Where Did 2022 Go Again?
The first month of the year is a good time to look both forward and back. It feels like we were pretty busy in 2022 – and that is what we truly were!
In 2022, we collected comprehensive information about the extent and formats of 19th-century letter collections of Finnish cultural heritage organisations through a Webropol survey, and received several large metadata sets. The CoCo’s data set currently contains metadata of approximately 600,000 letters. Among the data providers are the National Archives, the National Library, the Finnish National Gallery, the Åbo Akademi University Library, the Swedish Literature Society in Finland, the Finnish Literature Society, the Päivälehti archive, the Postal Museum and the Migration Institute, among others.
We have received metadata in varied structured formats but also letter catalogues in simple word format. The creative solutions of the archivists cataloguing the letters have challenged the computational team at the Aalto University, but a combination of manual cleaning of the data and subsequent parsing is proving successful, we are happy to say. Also, we work with epistolary data that is not curated to the last detail. This means that we have to find satisfactory solutions for presenting, for example, “fuzzy” datings of the letters (“20 letters, 1865-1880”). If you have good ideas regarding such problems, please let us know!
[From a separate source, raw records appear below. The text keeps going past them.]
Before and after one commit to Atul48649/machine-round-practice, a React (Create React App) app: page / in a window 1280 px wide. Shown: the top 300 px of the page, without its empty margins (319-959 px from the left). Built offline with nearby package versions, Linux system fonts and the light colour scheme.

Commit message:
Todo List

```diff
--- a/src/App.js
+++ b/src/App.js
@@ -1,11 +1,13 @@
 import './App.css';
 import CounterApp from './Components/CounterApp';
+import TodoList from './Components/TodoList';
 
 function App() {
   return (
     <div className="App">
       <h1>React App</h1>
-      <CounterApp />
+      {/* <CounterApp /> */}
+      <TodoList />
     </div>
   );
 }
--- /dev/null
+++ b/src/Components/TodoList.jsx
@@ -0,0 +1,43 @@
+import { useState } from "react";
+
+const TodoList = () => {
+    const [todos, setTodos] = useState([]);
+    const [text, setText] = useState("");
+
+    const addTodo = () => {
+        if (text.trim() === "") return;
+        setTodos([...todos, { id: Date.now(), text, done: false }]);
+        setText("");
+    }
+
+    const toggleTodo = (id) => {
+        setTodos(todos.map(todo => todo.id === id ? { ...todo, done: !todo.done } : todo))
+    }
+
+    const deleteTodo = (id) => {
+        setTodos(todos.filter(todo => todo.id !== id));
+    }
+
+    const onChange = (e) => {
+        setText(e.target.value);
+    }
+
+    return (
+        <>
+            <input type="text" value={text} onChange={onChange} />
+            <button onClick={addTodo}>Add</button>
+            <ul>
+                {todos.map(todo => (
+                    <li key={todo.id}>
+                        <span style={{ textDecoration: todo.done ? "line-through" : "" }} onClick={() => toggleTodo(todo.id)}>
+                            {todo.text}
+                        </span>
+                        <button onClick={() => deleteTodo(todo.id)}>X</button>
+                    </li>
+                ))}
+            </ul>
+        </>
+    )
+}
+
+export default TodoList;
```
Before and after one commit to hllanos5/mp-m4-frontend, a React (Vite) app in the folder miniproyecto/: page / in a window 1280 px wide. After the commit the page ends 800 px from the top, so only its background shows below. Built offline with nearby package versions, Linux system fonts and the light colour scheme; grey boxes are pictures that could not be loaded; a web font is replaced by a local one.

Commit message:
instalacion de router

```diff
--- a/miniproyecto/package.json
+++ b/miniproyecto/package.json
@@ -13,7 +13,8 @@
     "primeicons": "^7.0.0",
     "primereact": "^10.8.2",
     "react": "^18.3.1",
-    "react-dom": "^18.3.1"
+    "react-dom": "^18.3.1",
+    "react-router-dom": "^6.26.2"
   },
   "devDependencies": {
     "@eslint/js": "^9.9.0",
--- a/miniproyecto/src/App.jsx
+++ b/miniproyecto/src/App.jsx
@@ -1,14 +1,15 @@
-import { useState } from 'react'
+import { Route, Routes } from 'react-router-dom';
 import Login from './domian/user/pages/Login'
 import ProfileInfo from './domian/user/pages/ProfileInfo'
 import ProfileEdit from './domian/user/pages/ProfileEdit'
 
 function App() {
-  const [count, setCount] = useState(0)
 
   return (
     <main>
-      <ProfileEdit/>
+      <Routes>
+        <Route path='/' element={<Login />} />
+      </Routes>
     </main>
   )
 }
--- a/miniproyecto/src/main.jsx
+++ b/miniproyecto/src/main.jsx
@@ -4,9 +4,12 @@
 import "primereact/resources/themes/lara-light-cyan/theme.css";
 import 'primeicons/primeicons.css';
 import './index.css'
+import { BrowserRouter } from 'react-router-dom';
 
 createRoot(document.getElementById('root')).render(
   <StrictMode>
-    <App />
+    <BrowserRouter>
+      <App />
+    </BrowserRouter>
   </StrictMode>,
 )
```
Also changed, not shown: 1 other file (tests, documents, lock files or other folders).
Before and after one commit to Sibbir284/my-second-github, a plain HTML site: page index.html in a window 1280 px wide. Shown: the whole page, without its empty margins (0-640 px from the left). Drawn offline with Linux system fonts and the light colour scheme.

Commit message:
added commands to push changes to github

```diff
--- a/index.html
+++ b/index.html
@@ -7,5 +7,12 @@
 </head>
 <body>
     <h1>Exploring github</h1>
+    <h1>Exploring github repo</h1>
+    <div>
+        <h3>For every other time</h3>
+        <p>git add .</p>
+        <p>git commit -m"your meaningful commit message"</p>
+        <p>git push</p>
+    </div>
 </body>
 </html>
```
Besides the intense “data work”, we have presented the project and some preliminary analyses and experiments at several scientific conferences and events (see the list of talks on our website). The visualization below demonstrates the gendered nature of the letter collections stored in the main Finnish cultural heritage institutions; however, we do expect to see a more balanced gender division, as we aggregate more data into our current dataset.
Moreover, we experimented with epistolary materials at the Helsinki Digital Humanities Hackathon (University of Helsinki, 11.-20.5.2022) and applied for example network analysis tools to interrogate epistolary metadata from the Netherlands, Germany and Finland. You can find the poster published in the hackathon here.
In addition, we travelled to Amsterdam (Huygens ING) and Berlin (Berlin-Brandenburg Academy of Sciences and Humanities, BBAW) as guests of local epistolary metadata research projects to exchange experiences and share knowledge. These research visits were extremely useful for example in regard to our current de-duplication work.
In 2023 the project will continue to aggregate, enrich and explore epistolary metadata at the Aalto University, the University of Helsinki and the Finnish Literature Society. We are looking forward to an equally busy year!